The singer’s stage fright didn’t show, however, as she frontloaded her setlist with old favorites, moving from “Fast as You Can” to “On the Bound,” both from 1999’s When the Pawn…, an album that was significantly showcased Sunday night. Apple’s multiplatinum 1996 debut, Tidal, also was represented throughout, urging cheers from the crowd when the musicians made a rousing performance out of “Shadowboxer” and transformed “Sleep to Dream” into a full-on rock number, complete with Mills’ noodling guitar solos.
Apple clearly knows her audience -- the throngs of fans have grown up with her, as evidenced by the apparent dearth of teenagers in the crowd -- and she understands that in order to perform new tracks, specifically those off her recent album The Idler Wheel …, it's best to pad them with numbers that have personal significance to those who shelled out their hard-earned dollars for a ticket. But while the crowd is eager to experience the musician’s inner turmoil, whether she’s willing to relive the agony of her past is less clear. That makes songs like “Every Single Night,” a track from the new disc, particularly poignant as Apple wailed, “I just wanna feel everything.”
And while it’s compelling to watch Apple’s backing band evolve her piano-driven numbers into the equivalent of arena rock anthems, the greatest moments in her performance came from just that: feeling everything. The evident highlight was “Extraordinary Machine,” the title track from Apple’s 2005 album, on which her musicians stepped back and allowed the singer’s voice to stand, solitary, in the spotlight.
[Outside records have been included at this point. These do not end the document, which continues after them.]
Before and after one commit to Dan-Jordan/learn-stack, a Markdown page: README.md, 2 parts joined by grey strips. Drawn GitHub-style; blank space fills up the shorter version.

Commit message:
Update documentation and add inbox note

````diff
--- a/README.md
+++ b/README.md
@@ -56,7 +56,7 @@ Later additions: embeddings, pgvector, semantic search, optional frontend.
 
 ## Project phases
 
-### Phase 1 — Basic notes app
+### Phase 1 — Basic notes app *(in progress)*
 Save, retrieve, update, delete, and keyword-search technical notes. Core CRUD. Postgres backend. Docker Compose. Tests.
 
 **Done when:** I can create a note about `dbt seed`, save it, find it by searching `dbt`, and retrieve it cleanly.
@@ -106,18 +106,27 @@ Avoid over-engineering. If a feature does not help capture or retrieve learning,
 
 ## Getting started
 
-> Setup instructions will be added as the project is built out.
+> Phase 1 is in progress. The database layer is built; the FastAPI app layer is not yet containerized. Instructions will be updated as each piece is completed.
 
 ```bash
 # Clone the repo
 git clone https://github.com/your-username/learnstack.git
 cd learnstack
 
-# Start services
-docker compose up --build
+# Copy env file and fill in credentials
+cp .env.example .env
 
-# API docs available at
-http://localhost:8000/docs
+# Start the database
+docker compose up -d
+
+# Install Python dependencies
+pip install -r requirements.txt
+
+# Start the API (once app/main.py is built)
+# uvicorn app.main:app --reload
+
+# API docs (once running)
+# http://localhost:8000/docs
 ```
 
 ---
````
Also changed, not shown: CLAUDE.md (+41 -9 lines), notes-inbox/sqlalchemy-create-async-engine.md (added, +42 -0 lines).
It was in these moments that diehard followers were reminded why they’ve stuck by Apple for so long, and certainly why they waited with such patient anticipation while she spent seven years making her fourth album. Apple is the sort of artist who doesn’t just insert feeling flippantly and then walk away. The emotive quality is ever-present in her music, even decades later, making it possible for a fan to resurrect his or her inner teenager just by listening. But the singer, who received several cries of “I love you, Fiona!” throughout the evening, is clearly uncomfortable as the driving force of mass emotion, which is perhaps why her show Sunday night was, for the most part, a rock concert. No wonder Apple took a moment between songs to whisper into the microphone, “Everybody should be in a band.”
Fast as You Can
On the Bound
Anything We Want
Sleep to Dream
Tymps (The Sick in the Head Song)
Every Single Night
Not About Love
It's Only Make Believe (Conway Twitty cover)